BOSTON—It is usually patients who take up advice from their doctors. But on Friday night at the Boston Symphony Hall, Dr. Matt Butler was the beneficiary, when he found himself happy that he had taken up a suggestion from his patient to attend Shen Yun Symphony Orchestra’s performance in Boston.
“I knew this was going to be so unique to hear music that has [a history of] thousands of years, that this was the opportunity,” said Dr. Butler. “And it was everything I thought it would be; it was awesome.”
Dr. Butler, a podiatrist, said a Chinese patient told him about the performance—how the music was emotional and powerful—and he said he checked up the company’s website and watched several video reviews and decided to buy tickets for his wife, son, and himself. He added that he decided he wanted to have his son enjoy his first symphony orchestra by seeing Shen Yun.
Shen Yun Symphony Orchestra, headquartered in New York, is one-of-a-kind given its combination of two musical traditions from the East and the West, with classical Chinese instruments, including erhu and pipa, lead the melody while a Western orchestra serves as the foundation.
Dr. Butler explained that the final piece of the performance, the “Divine Compassion”, really stood out to him. He said “I felt like [taking in] the Chinese history and culture and everything, like it is a crescendo.”
“I almost wanted to cry at some points. It was just so beautiful,” added Dr. Butler, who said that he had wished that he could see the artistic director in person, so he could better know how the director put everything together.
Additionally, all Shen Yun musicians were unbelievable, said Dr. Butler, who said he took turns to see the different sections in the orchestra—the wind instruments, the string instruments, and the percussion—and he said he couldn’t take his eyes off whatever he was looking at. What was even better, according to Dr. Butler, was when three erhu virtuosos were featured in the piece “Delicate Dance.”
“That was beautiful,” said Dr. Butler, who explained that he found the ancient two-stringed instrument very amazing.
Erhu, also known as Chinese violin, has a history of 4,000 years. The instrument, given its ability to mimic human voice, can convey a wealth of feelings, from grief, joy, to ire.
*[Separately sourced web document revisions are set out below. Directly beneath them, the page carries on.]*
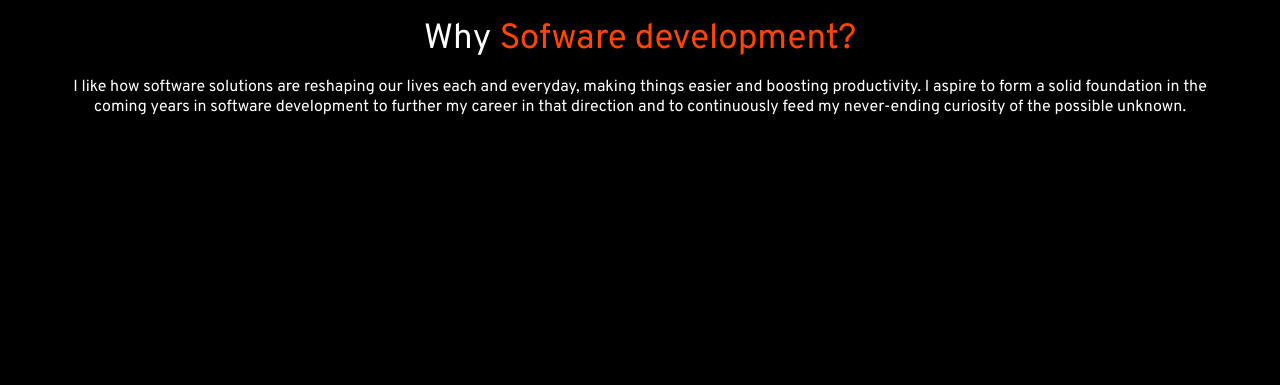
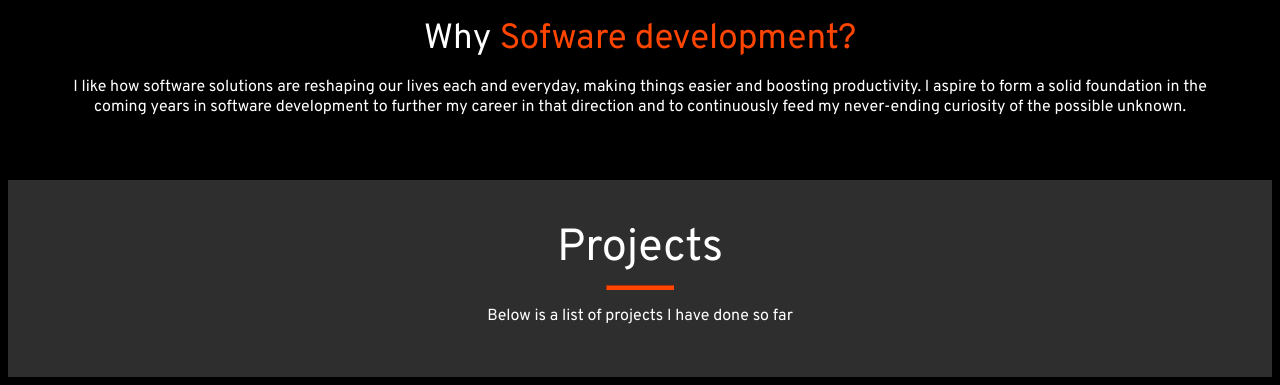
Before and after one commit to steve-njuguna-k/Personal-Portfolio-Website, a plain HTML site: page index.html in a window 1280 px wide. Shown: the part 470-855 px from the top of the page. Before the commit the page ends 800 px from the top, so only its background shows below. Drawn offline with nearby package versions, Linux system fonts and the light colour scheme.

Commit message:
Added Project Description Section, Changed Background Colour To Grey

```diff
--- a/css/style.css
+++ b/css/style.css
@@ -5,34 +5,44 @@ body{
 }
 
 .container{
-    width: 100%;
     padding-right: 15px;
     padding-left: 15px;
     margin-right: auto;
     margin-left: auto;
 }
 
+.container-fluid{
+  background-color: #2e2e2e;
+  width: 100%;
+}
+
+.section{
+  margin-top: 5%;
+  padding-top: 35px;
+  padding-bottom: 35px;
+}
+
 @media (min-width: 576px) {
   .container {
-        width: 540px;
+    max-width: 540px;
   }
 }
 
 @media (min-width: 768px) {
   .container {
-        width: 720px;
+    max-width: 720px;
   }
 }
 
 @media (min-width: 992px) {
   .container {
-        width: 960px;
+    max-width: 960px;
   }
 }
 
 @media (min-width: 1200px) {
   .container {
-        width: 1140px;
+    max-width: 1140px;
   }
 }
 
--- a/index.html
+++ b/index.html
@@ -9,6 +9,8 @@
     <link href="css/style.css" rel="stylesheet" type="text/css">
   </head>
   <body>
+
+    <!--Hero Section-->
     <div class="container">
       <div class="row">
         <center>
@@ -33,5 +35,29 @@
         </center>
       </div>
     </div>
+    <!--End Hero Section-->
+
+    <!--Projects Section-->
+    <div class="container-fluid">
+      <div class="section">
+        <center>
+          <div class="title">
+            <h1>Projects</h1>
+            <hr class="hr-line">
+            <p>Below is a list of projects I have done so far</p>
+          </div>
+        </center>
+      </div>
+    </div>
+    <!--End Projects Section-->
+
+    <!--About Me-->
+    <!--End About Me Section-->
+
+    <!--Hobbies & Interests-->
+    <!--End Hobbies & Interests Section-->
+
+    <!--Footer-->
+    <!--End Footer Section-->
   </body>
 </html>
```
Lines whose indentation alone changed are shown as unchanged.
Another traditional Chinese instrument, the pipa, also caught the attention of Dr. Butler. In traditional Chinese culture, the pipa was considered to be the king of all Chinese folk instruments. “That was amazing, that was like magical … unbelievable. It evokes such emotions; I love it.”
He was equally amazed when he saw the Shen Yun vocalists—who made up an integral part of the performance with their mission to bring back a lost singing technique, the authentic bel canto technique to sing Chinese lyrics. In his words, everything about the tenor, Tian Ge, left Dr. Butler full of praise.
“I just felt like, how much emotion he was able to put in his voice, and the control of his voice, and how it crescendoed at the end,” said Dr. Butler. “That was unbelievable. I really enjoyed that.”
When he learned that the orchestra would work side by side with Shen Yun’s flagship dance company, Dr. Butler said it would also be great to see the the two working together.
Shen Yun Symphony Orchestra is part of the New York-based classical Chinese dance and music company Shen Yun Performing Arts. After the tour of the Shen Yun Symphony Orchestra concludes its 2016 tour with performances in Washington, D.C., Toronto, and Chicago, Shen Yun Performing Arts will start its 2017 season world tour in December, bringing audiences its unique performances of classical Chinese dance.
For Dr. Butler’s wife, Maria, the symphony orchestra also created a memorable experience.
“I just have one word: magical. That is the only thing I can say—just magical … awesome.”
Reporting by Sophia Zheng and Frank Fang
New York-based Shen Yun Symphony Orchestra comprises musicians from the four Shen Yun Performing Arts touring companies. For information about the October performances, visit: ShenYun.com/Symphony
The Epoch Times considers Shen Yun Performing Arts the significant cultural event of our time and has covered audience reactions since the company’s inception in 2006.